» **WHAT IS EXPECTED**
Word for word, give the listing below again.

» **THE RECORDS**
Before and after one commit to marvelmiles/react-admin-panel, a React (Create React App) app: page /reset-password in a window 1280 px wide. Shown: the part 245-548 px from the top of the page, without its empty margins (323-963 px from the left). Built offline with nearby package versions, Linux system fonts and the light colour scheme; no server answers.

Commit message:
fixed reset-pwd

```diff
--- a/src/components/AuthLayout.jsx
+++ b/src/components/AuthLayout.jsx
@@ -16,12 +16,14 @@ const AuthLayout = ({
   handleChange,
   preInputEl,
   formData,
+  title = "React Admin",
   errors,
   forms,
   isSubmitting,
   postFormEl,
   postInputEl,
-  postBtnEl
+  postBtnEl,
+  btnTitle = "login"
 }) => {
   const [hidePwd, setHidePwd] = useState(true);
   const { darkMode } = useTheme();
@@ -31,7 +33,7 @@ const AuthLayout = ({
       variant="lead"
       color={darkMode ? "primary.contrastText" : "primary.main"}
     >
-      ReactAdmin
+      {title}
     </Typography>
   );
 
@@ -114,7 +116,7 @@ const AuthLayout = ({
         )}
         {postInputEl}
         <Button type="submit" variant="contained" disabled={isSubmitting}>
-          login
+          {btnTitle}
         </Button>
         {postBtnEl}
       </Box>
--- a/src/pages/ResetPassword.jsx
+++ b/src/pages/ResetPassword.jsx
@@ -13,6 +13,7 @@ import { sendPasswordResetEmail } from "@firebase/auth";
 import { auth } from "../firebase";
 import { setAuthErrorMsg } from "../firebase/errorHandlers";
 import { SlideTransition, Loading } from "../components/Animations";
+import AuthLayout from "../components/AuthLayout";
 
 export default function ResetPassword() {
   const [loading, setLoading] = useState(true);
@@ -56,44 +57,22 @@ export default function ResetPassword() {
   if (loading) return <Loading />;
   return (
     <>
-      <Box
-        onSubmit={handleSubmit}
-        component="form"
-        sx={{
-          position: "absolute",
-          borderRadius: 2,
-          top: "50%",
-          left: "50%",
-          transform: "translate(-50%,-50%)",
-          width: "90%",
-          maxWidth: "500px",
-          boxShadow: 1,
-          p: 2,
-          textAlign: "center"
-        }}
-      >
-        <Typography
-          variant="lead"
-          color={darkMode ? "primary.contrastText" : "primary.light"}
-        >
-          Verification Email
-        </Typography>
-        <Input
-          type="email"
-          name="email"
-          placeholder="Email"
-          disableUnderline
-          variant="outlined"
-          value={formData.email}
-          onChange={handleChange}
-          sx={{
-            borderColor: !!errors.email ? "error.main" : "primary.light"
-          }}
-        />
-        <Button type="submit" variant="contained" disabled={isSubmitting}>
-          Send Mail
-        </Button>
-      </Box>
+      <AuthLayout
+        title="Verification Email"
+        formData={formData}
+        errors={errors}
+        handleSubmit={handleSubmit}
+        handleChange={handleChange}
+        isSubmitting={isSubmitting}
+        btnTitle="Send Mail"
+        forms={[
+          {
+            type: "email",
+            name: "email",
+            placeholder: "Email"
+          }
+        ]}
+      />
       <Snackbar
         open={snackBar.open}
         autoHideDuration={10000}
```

» **ANSWER SECTION**
Before and after one commit to marvelmiles/react-admin-panel, a React (Create React App) app: page /reset-password in a window 1280 px wide. Shown: the part 245-548 px from the top of the page, without its empty margins (323-963 px from the left). Built offline with nearby package versions, Linux system fonts and the light colour scheme; no server answers.

Commit message:
fixed reset-pwd

```diff
--- a/src/components/AuthLayout.jsx
+++ b/src/components/AuthLayout.jsx
@@ -16,12 +16,14 @@ const AuthLayout = ({
   handleChange,
   preInputEl,
   formData,
+  title = "React Admin",
   errors,
   forms,
   isSubmitting,
   postFormEl,
   postInputEl,
-  postBtnEl
+  postBtnEl,
+  btnTitle = "login"
 }) => {
   const [hidePwd, setHidePwd] = useState(true);
   const { darkMode } = useTheme();
@@ -31,7 +33,7 @@ const AuthLayout = ({
       variant="lead"
       color={darkMode ? "primary.contrastText" : "primary.main"}
     >
-      ReactAdmin
+      {title}
     </Typography>
   );
 
@@ -114,7 +116,7 @@ const AuthLayout = ({
         )}
         {postInputEl}
         <Button type="submit" variant="contained" disabled={isSubmitting}>
-          login
+          {btnTitle}
         </Button>
         {postBtnEl}
       </Box>
--- a/src/pages/ResetPassword.jsx
+++ b/src/pages/ResetPassword.jsx
@@ -13,6 +13,7 @@ import { sendPasswordResetEmail } from "@firebase/auth";
 import { auth } from "../firebase";
 import { setAuthErrorMsg } from "../firebase/errorHandlers";
 import { SlideTransition, Loading } from "../components/Animations";
+import AuthLayout from "../components/AuthLayout";
 
 export default function ResetPassword() {
   const [loading, setLoading] = useState(true);
@@ -56,44 +57,22 @@ export default function ResetPassword() {
   if (loading) return <Loading />;
   return (
     <>
-      <Box
-        onSubmit={handleSubmit}
-        component="form"
-        sx={{
-          position: "absolute",
-          borderRadius: 2,
-          top: "50%",
-          left: "50%",
-          transform: "translate(-50%,-50%)",
-          width: "90%",
-          maxWidth: "500px",
-          boxShadow: 1,
-          p: 2,
-          textAlign: "center"
-        }}
-      >
-        <Typography
-          variant="lead"
-          color={darkMode ? "primary.contrastText" : "primary.light"}
-        >
-          Verification Email
-        </Typography>
-        <Input
-          type="email"
-          name="email"
-          placeholder="Email"
-          disableUnderline
-          variant="outlined"
-          value={formData.email}
-          onChange={handleChange}
-          sx={{
-            borderColor: !!errors.email ? "error.main" : "primary.light"
-          }}
-        />
-        <Button type="submit" variant="contained" disabled={isSubmitting}>
-          Send Mail
-        </Button>
-      </Box>
+      <AuthLayout
+        title="Verification Email"
+        formData={formData}
+        errors={errors}
+        handleSubmit={handleSubmit}
+        handleChange={handleChange}
+        isSubmitting={isSubmitting}
+        btnTitle="Send Mail"
+        forms={[
+          {
+            type: "email",
+            name: "email",
+            placeholder: "Email"
+          }
+        ]}
+      />
       <Snackbar
         open={snackBar.open}
         autoHideDuration={10000}
```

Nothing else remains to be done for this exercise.